Some teachers are adamant that their students should buy and play on acoustic pianos. This may have been the case 10-15 years ago when the digital technology was not as advanced and the ability to recreate the tone and touch of the piano in the digital realm was not as accurate. But the technology has come so far since then, and the difference between acoustic and high-quality digital pianos is barely evident. No matter what instrument you play, it is important to play an instrument that sounds and feels pleasing.
If you sound good, you naturally want to play more – and the more you play, the better you will become! Just because the piano is acoustic, it does not necessarily mean that they sound or feel better. Acoustic pianos can be very beautiful to play and touch, but unlike digital pianos, they need regular maintenance to ensure their playability.
Before you buy an acoustic piano, you need to think of your investment and ongoing maintenance costs.
Tuning is required on a regular basis if you want your piano to stay in tune. A couple of piano tuners I’ve met in the past recommended tuning every 6-12 months. Acoustic pianos can go out of tune simply from playing it. They can also go out of tune due to the climate (especially in humid areas – the wooden soundboard will expand and shrink in humidity, detuning the strings in the process) or if you move the piano. Tuning can cost around $150 at a time (more for grand pianos) – if you calculate the cost over 10 years, that’s $1,500 just for tuning!
As the acoustic pianos age, the sound quality will deteriorate without regular maintenance. Here is an example: Imagine an old Western movie with a saloon, with a piano playing in the background as the bandit enters the saloon. That’s what people call the “honkytonk” piano. The “honkytonk” sound is usually caused by the felt on the hammer hardening over time. When you first purchase an acoustic piano, the felt is usually quite soft. But over time, from repeatedly hitting the strings, the felt hardens. Unless you like the piano sound in an old Western movie, you may need to either replace the felt, or buy a new piano. A lot of work is involved in changing every felt on every key, so this can be quite an expensive and time consuming exercise.
Digital pianos on the other hand, never require tuning and the tone doesn’t deteriorate over time. A digital piano will stay in tune regardless of weather/climate fluctuations, moving or excessive playing.
Question #3: I don’t know if my child would continue playing. He/she may give up in 6 months. Should I just buy a small cheap keyboard first?

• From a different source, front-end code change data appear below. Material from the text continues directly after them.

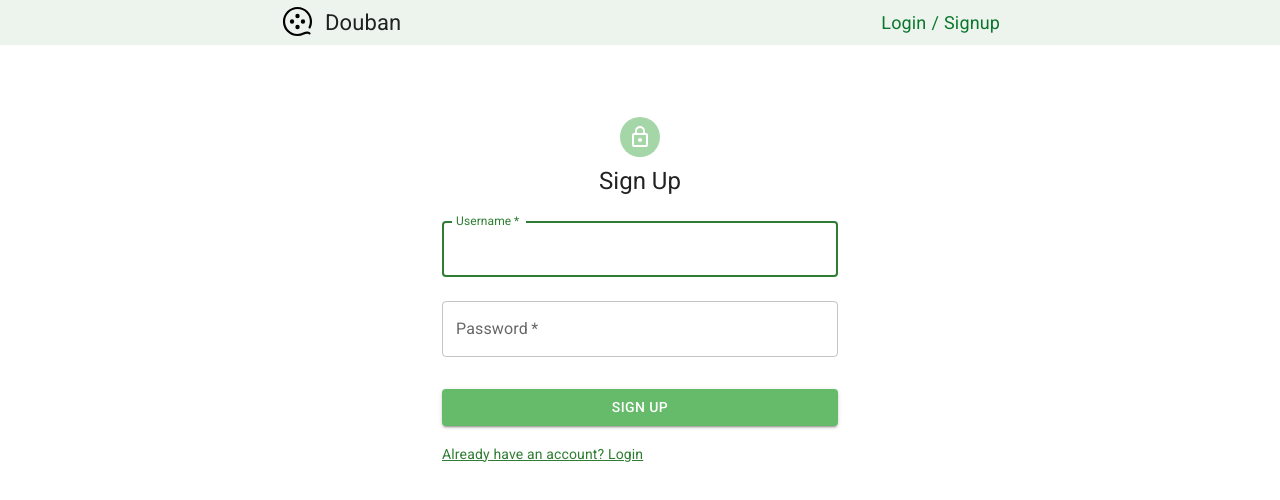
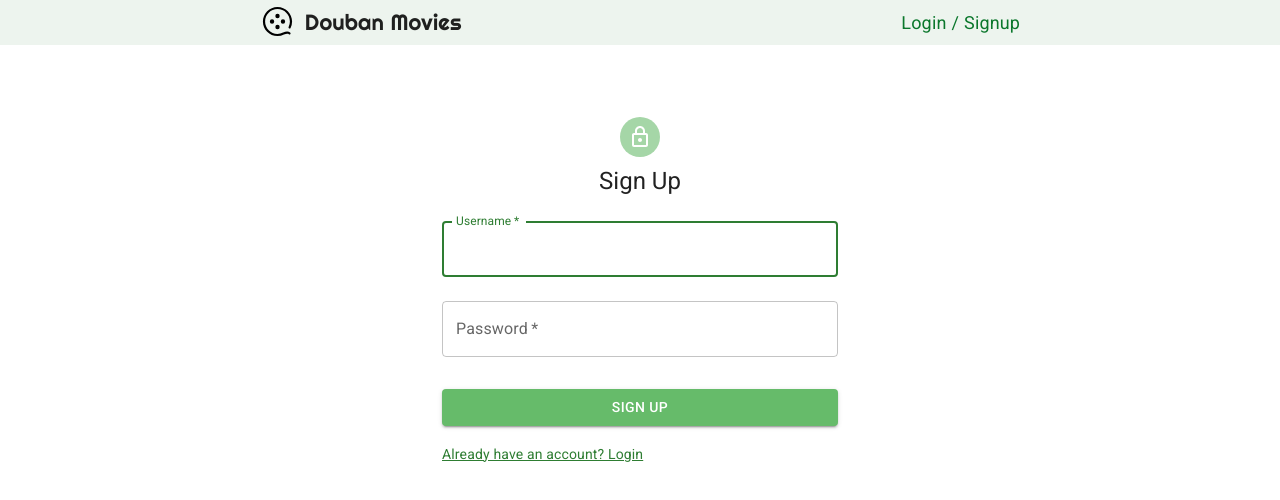
Before and after one commit to KelvinQiu802/douban-comp2013j-client, a Next.js app: page /signup in a window 1280 px wide. Shown: the top 500 px of the page. Built offline with nearby package versions, Linux system fonts and the light colour scheme.

Commit message:
feat: header style

```diff
--- a/app/Header.jsx
+++ b/app/Header.jsx
@@ -20,7 +20,7 @@ function Header() {
             alt='facivon'
             className={style.icon}
           />
-          <h1>Douban</h1>
+          <h1>Douban Movies</h1>
         </div>
 
         <div className={style.right}>
--- a/app/header.module.css
+++ b/app/header.module.css
@@ -23,6 +23,7 @@
 .content h1 {
   font-size: 22px;
   font-weight: 400;
+  font-family: 'Righteous', cursive;
 }
 
 .icon {
--- a/app/layout.jsx
+++ b/app/layout.jsx
@@ -13,7 +13,15 @@ export const metadata = {
 export default function RootLayout({ children }) {
   return (
     <html lang='en'>
-      <link rel='icon' href='/favicon.svg' sizes='any' />
+      <head>
+        <link rel='icon' href='/favicon.svg' sizes='any' />
+        <link rel='preconnect' href='https://fonts.googleapis.com' />
+        <link rel='preconnect' href='https://fonts.gstatic.com' crossorigin />
+        <link
+          href='https://fonts.googleapis.com/css2?family=Righteous&display=swap'
+          rel='stylesheet'
+        />
+      </head>
       <body>
         <div>
           <Header />
```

As I mentioned above about building finger strength, I personally think that all beginners should start on a fully weighted 88-note piano. If you are worried that your child might not continue with the piano due to other commitments or lack of interest, there is always the option to hire a piano first to test the water.